### AVAILABLE DATA

* * * * * * * * *

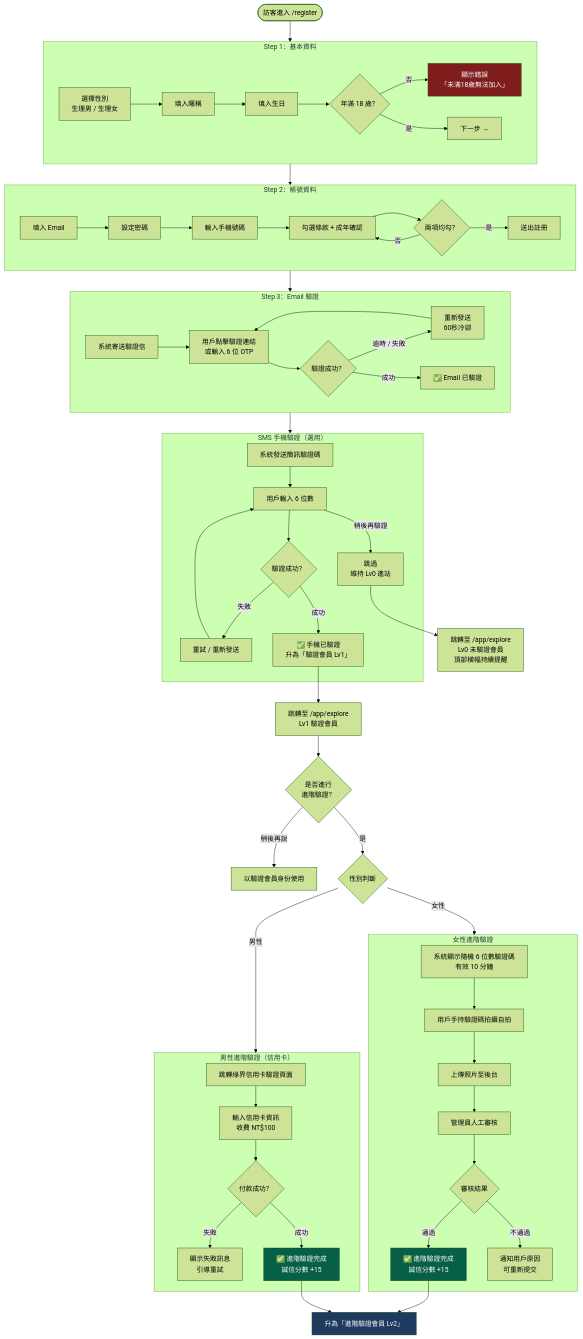
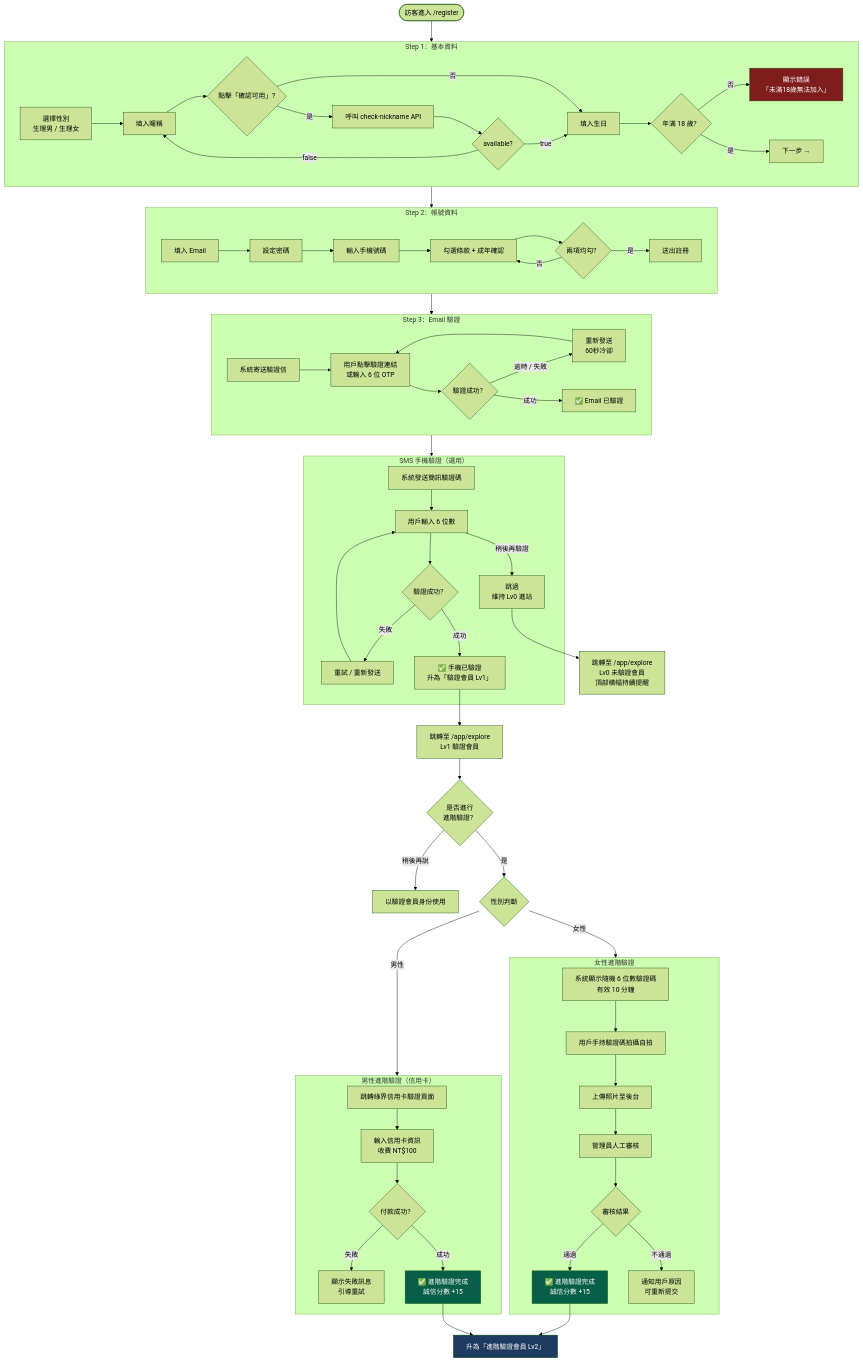
One commit to lunarwind/mimeet changed the second of 12 diagrams in docs/UF-001_用戶流程圖.md. Above: the diagram before and after it, drawn with Mermaid (forest theme). The commit also changed 7 other files, not shown here.

Commit message:
feat(auth): add nickname availability check on register Step 1

````diff
--- a/docs/UF-001_用戶流程圖.md
+++ b/docs/UF-001_用戶流程圖.md
@@ -90,76 +90,81 @@
 ```mermaid
 flowchart TD
     START([訪客進入 /register]) --> STEP1
 
     subgraph STEP1 [Step 1：基本資料]
         S1A[選擇性別\n生理男 / 生理女] --> S1B[填入暱稱]
-        S1B --> S1C[填入生日]
+        S1B --> S1B_CHECK{點擊「確認可用」?}
+        S1B_CHECK -->|否| S1C[填入生日]
+        S1B_CHECK -->|是| S1B_API[呼叫 check-nickname API]
+        S1B_API --> S1B_RESULT{available?}
+        S1B_RESULT -->|true| S1C
+        S1B_RESULT -->|false| S1B
         S1C --> AGE{年滿 18 歲？}
         AGE -->|否| AGE_BLOCK[顯示錯誤\n「未滿18歲無法加入」]
         AGE -->|是| S1D[下一步 →]
     end
 
     subgraph STEP2 [Step 2：帳號資料]
         S2A[填入 Email] --> S2B[設定密碼]
         S2B --> S2C[輸入手機號碼]
         S2C --> S2D[勾選條款 + 成年確認]
         S2D --> TERMS{兩項均勾？}
         TERMS -->|否| S2D
         TERMS -->|是| S2E[送出註冊]
     end
 
     subgraph STEP3 [Step 3：Email 驗證]
         S3A[系統寄送驗證信] --> S3B[用戶點擊驗證連結\n或輸入 6 位 OTP]
         S3B --> EMAIL_OK{驗證成功？}
         EMAIL_OK -->|逾時 / 失敗| S3C[重新發送\n60秒冷卻]
         S3C --> S3B
         EMAIL_OK -->|成功| S3D[✅ Email 已驗證]
     end
 
     subgraph SMS [SMS 手機驗證（選用）]
         SMS_A[系統發送簡訊驗證碼] --> SMS_B[用戶輸入 6 位數]
         SMS_B --> SMS_OK{驗證成功？}
         SMS_OK -->|失敗| SMS_C[重試 / 重新發送]
         SMS_C --> SMS_B
         SMS_OK -->|成功| SMS_D[✅ 手機已驗證\n升為「驗證會員 Lv1」]
         SMS_B -->|稍後再驗證| SMS_SKIP[跳過\n維持 Lv0 進站]
     end
 
     STEP1 --> STEP2 --> STEP3 --> SMS
     SMS_D --> EXPLORE
     SMS_SKIP --> EXPLORE_LV0
 
     EXPLORE[跳轉至 /app/explore\nLv1 驗證會員]
     EXPLORE_LV0[跳轉至 /app/explore\nLv0 未驗證會員\n頂部橫幅持續提醒]
 
     EXPLORE --> ADV_GATE{是否進行\n進階驗證？}
     ADV_GATE -->|稍後再說| BASIC_USE[以驗證會員身份使用]
     ADV_GATE -->|是| GENDER_SPLIT{性別判斷}
 
     subgraph FEMALE_VERIFY [女性進階驗證]
         FV1[系統顯示隨機 6 位數驗證碼\n有效 10 分鐘] --> FV2[用戶手持驗證碼拍攝自拍]
         FV2 --> FV3[上傳照片至後台]
         FV3 --> FV4[管理員人工審核]
         FV4 --> FV5{審核結果}
         FV5 -->|通過| FV6[✅ 進階驗證完成\n誠信分數 +15]
         FV5 -->|不通過| FV7[通知用戶原因\n可重新提交]
     end
 
     subgraph MALE_VERIFY [男性進階驗證（信用卡）]
         MV1[跳轉綠界信用卡驗證頁面] --> MV2[輸入信用卡資訊\n收費 NT$100]
         MV2 --> MV3{付款成功？}
         MV3 -->|失敗| MV4[顯示失敗訊息\n引導重試]
         MV3 -->|成功| MV5[✅ 進階驗證完成\n誠信分數 +15]
     end
 
     GENDER_SPLIT -->|女性| FEMALE_VERIFY
     GENDER_SPLIT -->|男性| MALE_VERIFY
 
     FV6 --> LEVEL2[升為「進階驗證會員 Lv2」]
     MV5 --> LEVEL2
 
     style FV6 fill:#065f46,color:#fff
     style MV5 fill:#065f46,color:#fff
     style LEVEL2 fill:#1e3a5f,color:#fff
     style AGE_BLOCK fill:#7f1d1d,color:#fff
 ```
````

* * * * * * * * *

### TASK BRIEF
Look through the entries above. Copy out every line holding the word "subgraph".

### OUTPUT FOR THIS EXERCISE
     subgraph STEP1 [Step 1：基本資料]
     subgraph STEP2 [Step 2：帳號資料]
     subgraph STEP3 [Step 3：Email 驗證]
     subgraph SMS [SMS 手機驗證（選用）]
     subgraph FEMALE_VERIFY [女性進階驗證]
     subgraph MALE_VERIFY [男性進階驗證（信用卡）]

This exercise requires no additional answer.